Activity » Please set down exactly the lines from the one containing "C->>BONUS: /bonus/shown 幂等确认 pending" through the last line of the records below, both included, with no pictures.

Records »
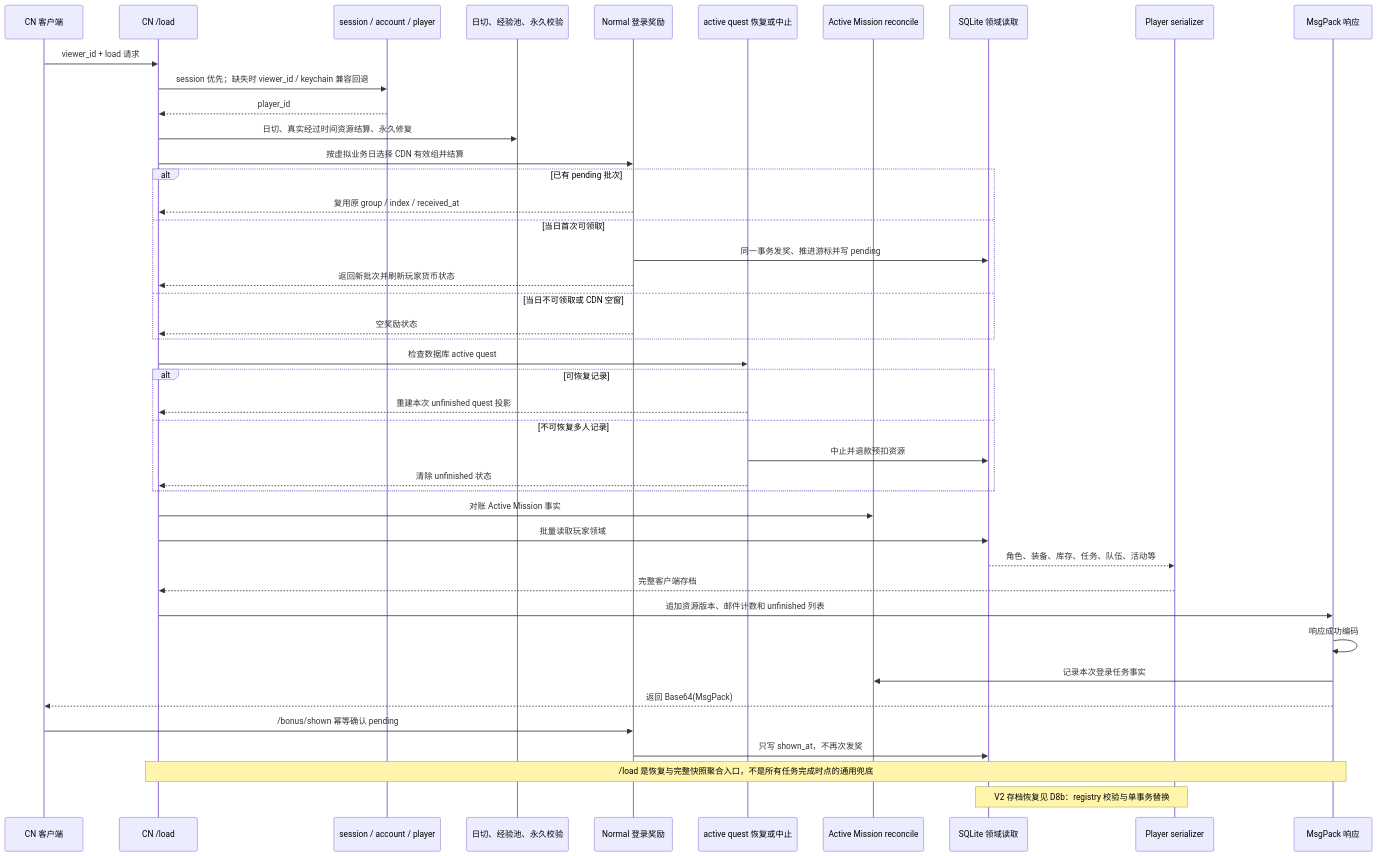
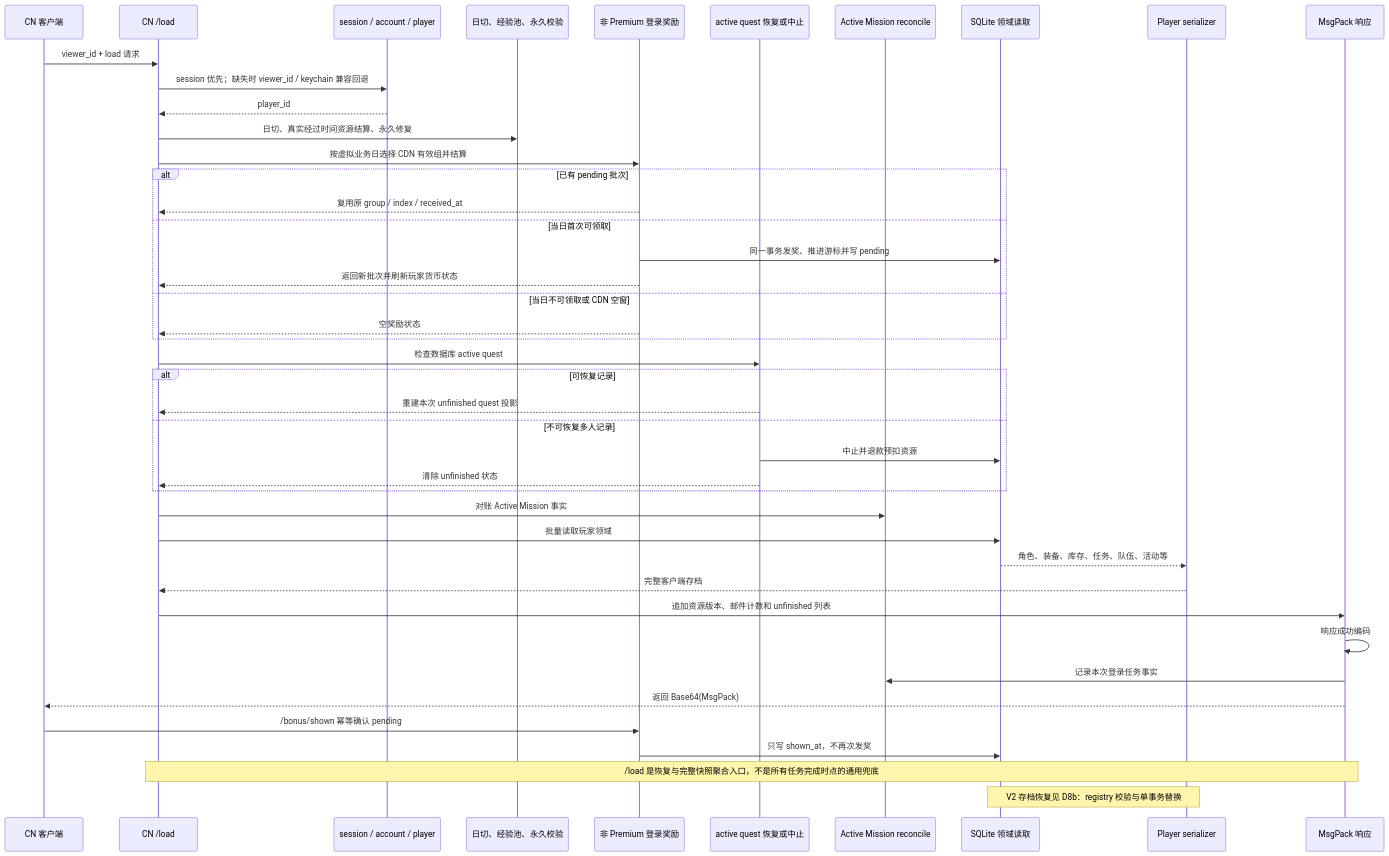
The third of 4 diagrams in docs/architecture/identity-time-and-load.md (DontBeAlarmed/startpoint-cn), drawn with Mermaid before and after one commit. The commit also changed other lines of this file and 35 other files, not shown here.

Commit message:
feat: complete non-premium login bonus types

````diff
--- a/docs/architecture/identity-time-and-load.md
+++ b/docs/architecture/identity-time-and-load.md
@@ -96,46 +96,46 @@
 ```mermaid
 sequenceDiagram
     participant C as CN 客户端
     participant L as CN /load
     participant ID as session / account / player
     participant PRE as 日切、经验池、永久校验
-    participant BONUS as Normal 登录奖励
+    participant BONUS as 非 Premium 登录奖励
     participant AQ as active quest 恢复或中止
     participant AM as Active Mission reconcile
     participant DB as SQLite 领域读取
     participant SER as Player serializer
     participant R as MsgPack 响应
 
     C->>L: viewer_id + load 请求
     L->>ID: session 优先；缺失时 viewer_id / keychain 兼容回退
     ID-->>L: player_id
     L->>PRE: 日切、真实经过时间资源结算、永久修复
     L->>BONUS: 按虚拟业务日选择 CDN 有效组并结算
     alt 已有 pending 批次
         BONUS-->>L: 复用原 group / index / received_at
     else 当日首次可领取
         BONUS->>DB: 同一事务发奖、推进游标并写 pending
         BONUS-->>L: 返回新批次并刷新玩家货币状态
     else 当日不可领取或 CDN 空窗
         BONUS-->>L: 空奖励状态
     end
     L->>AQ: 检查数据库 active quest
     alt 可恢复记录
         AQ-->>L: 重建本次 unfinished quest 投影
     else 不可恢复多人记录
         AQ->>DB: 中止并退款预扣资源
         AQ-->>L: 清除 unfinished 状态
     end
     L->>AM: 对账 Active Mission 事实
     L->>DB: 批量读取玩家领域
     DB-->>SER: 角色、装备、库存、任务、队伍、活动等
     SER-->>L: 完整客户端存档
     L->>R: 追加资源版本、邮件计数和 unfinished 列表
     R->>R: 响应成功编码
     R->>AM: 记录本次登录任务事实
     R-->>C: 返回 Base64(MsgPack)
     C->>BONUS: /bonus/shown 幂等确认 pending
     BONUS->>DB: 只写 shown_at，不再次发奖
     Note over L,R: /load 是恢复与完整快照聚合入口，不是所有任务完成时点的通用兜底
     Note over DB,SER: V2 存档恢复见 D8b：registry 校验与单事务替换
 ```
````
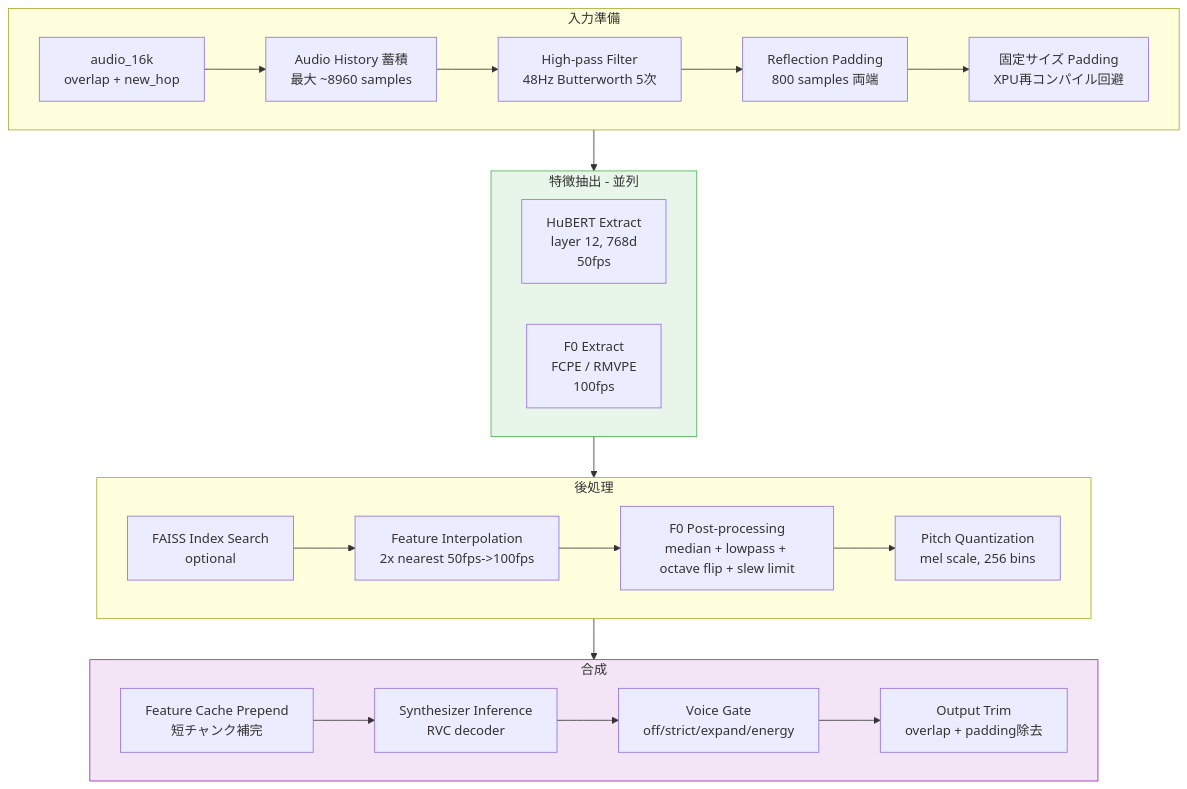
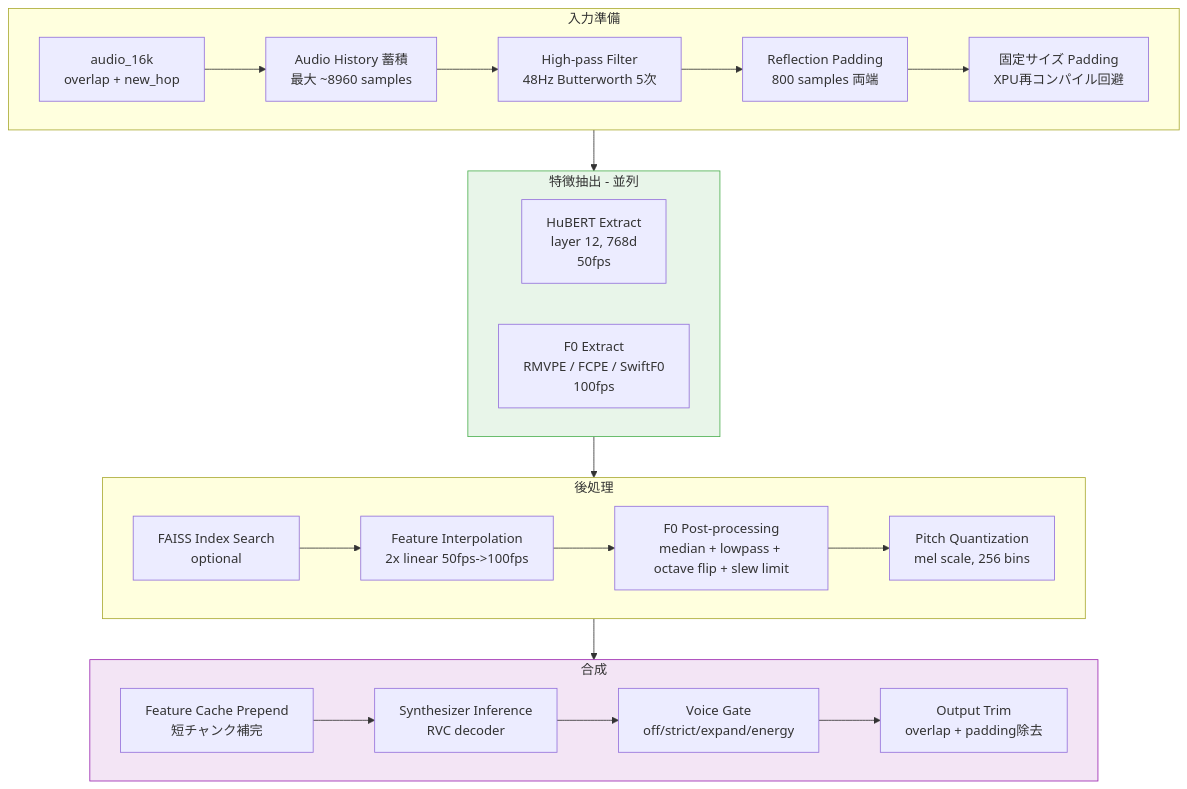
One commit to kjranyone/RCWX changed the third of 16 diagrams in docs/pipeline-comparison-wokada.md. Above: the diagram before and after it, drawn with Mermaid. The commit also changed other lines of this file and 14 other files, not shown here.

````diff
--- a/docs/pipeline-comparison-wokada.md
+++ b/docs/pipeline-comparison-wokada.md
@@ -87,34 +103,34 @@
 ```mermaid
 flowchart TB
     subgraph input[入力準備]
         A1[audio_16k<br/>overlap + new_hop] --> A2[Audio History 蓄積<br/>最大 ~8960 samples]
         A2 --> A3[High-pass Filter<br/>48Hz Butterworth 5次]
         A3 --> A4[Reflection Padding<br/>800 samples 両端]
         A4 --> A5[固定サイズ Padding<br/>XPU再コンパイル回避]
     end
 
     subgraph extract[特徴抽出 - 並列]
         direction LR
         B1[HuBERT Extract<br/>layer 12, 768d<br/>50fps]
-        B2[F0 Extract<br/>FCPE / RMVPE<br/>100fps]
+        B2[F0 Extract<br/>RMVPE / FCPE / SwiftF0<br/>100fps]
     end
 
     subgraph process[後処理]
-        C1[FAISS Index Search<br/>optional] --> C2[Feature Interpolation<br/>2x nearest 50fps->100fps]
+        C1[FAISS Index Search<br/>optional] --> C2[Feature Interpolation<br/>2x linear 50fps->100fps]
         C2 --> C3[F0 Post-processing<br/>median + lowpass + octave flip + slew limit]
         C3 --> C4[Pitch Quantization<br/>mel scale, 256 bins]
     end
 
     subgraph synth[合成]
         D1[Feature Cache Prepend<br/>短チャンク補完] --> D2[Synthesizer Inference<br/>RVC decoder]
         D2 --> D3[Voice Gate<br/>off/strict/expand/energy]
         D3 --> D4[Output Trim<br/>overlap + padding除去]
     end
 
     input --> extract
     extract --> process
     process --> synth
 
     style extract fill:#e8f5e9,stroke:#4CAF50
     style synth fill:#f3e5f5,stroke:#9C27B0
 ```
````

Output for this task »
     C->>BONUS: /bonus/shown 幂等确认 pending
     BONUS->>DB: 只写 shown_at，不再次发奖
     Note over L,R: /load 是恢复与完整快照聚合入口，不是所有任务完成时点的通用兜底
     Note over DB,SER: V2 存档恢复见 D8b：registry 校验与单事务替换
 ```
````
One commit to kjranyone/RCWX changed the third of 16 diagrams in docs/pipeline-comparison-wokada.md. Above: the diagram before and after it, drawn with Mermaid. The commit also changed other lines of this file and 14 other files, not shown here.

````diff
--- a/docs/pipeline-comparison-wokada.md
+++ b/docs/pipeline-comparison-wokada.md
@@ -87,34 +103,34 @@
 ```mermaid
 flowchart TB
     subgraph input[入力準備]
         A1[audio_16k<br/>overlap + new_hop] --> A2[Audio History 蓄積<br/>最大 ~8960 samples]
         A2 --> A3[High-pass Filter<br/>48Hz Butterworth 5次]
         A3 --> A4[Reflection Padding<br/>800 samples 両端]
         A4 --> A5[固定サイズ Padding<br/>XPU再コンパイル回避]
     end
 
     subgraph extract[特徴抽出 - 並列]
         direction LR
         B1[HuBERT Extract<br/>layer 12, 768d<br/>50fps]
-        B2[F0 Extract<br/>FCPE / RMVPE<br/>100fps]
+        B2[F0 Extract<br/>RMVPE / FCPE / SwiftF0<br/>100fps]
     end
 
     subgraph process[後処理]
-        C1[FAISS Index Search<br/>optional] --> C2[Feature Interpolation<br/>2x nearest 50fps->100fps]
+        C1[FAISS Index Search<br/>optional] --> C2[Feature Interpolation<br/>2x linear 50fps->100fps]
         C2 --> C3[F0 Post-processing<br/>median + lowpass + octave flip + slew limit]
         C3 --> C4[Pitch Quantization<br/>mel scale, 256 bins]
     end
 
     subgraph synth[合成]
         D1[Feature Cache Prepend<br/>短チャンク補完] --> D2[Synthesizer Inference<br/>RVC decoder]
         D2 --> D3[Voice Gate<br/>off/strict/expand/energy]
         D3 --> D4[Output Trim<br/>overlap + padding除去]
     end
 
     input --> extract
     extract --> process
     process --> synth
 
     style extract fill:#e8f5e9,stroke:#4CAF50
     style synth fill:#f3e5f5,stroke:#9C27B0
 ```
````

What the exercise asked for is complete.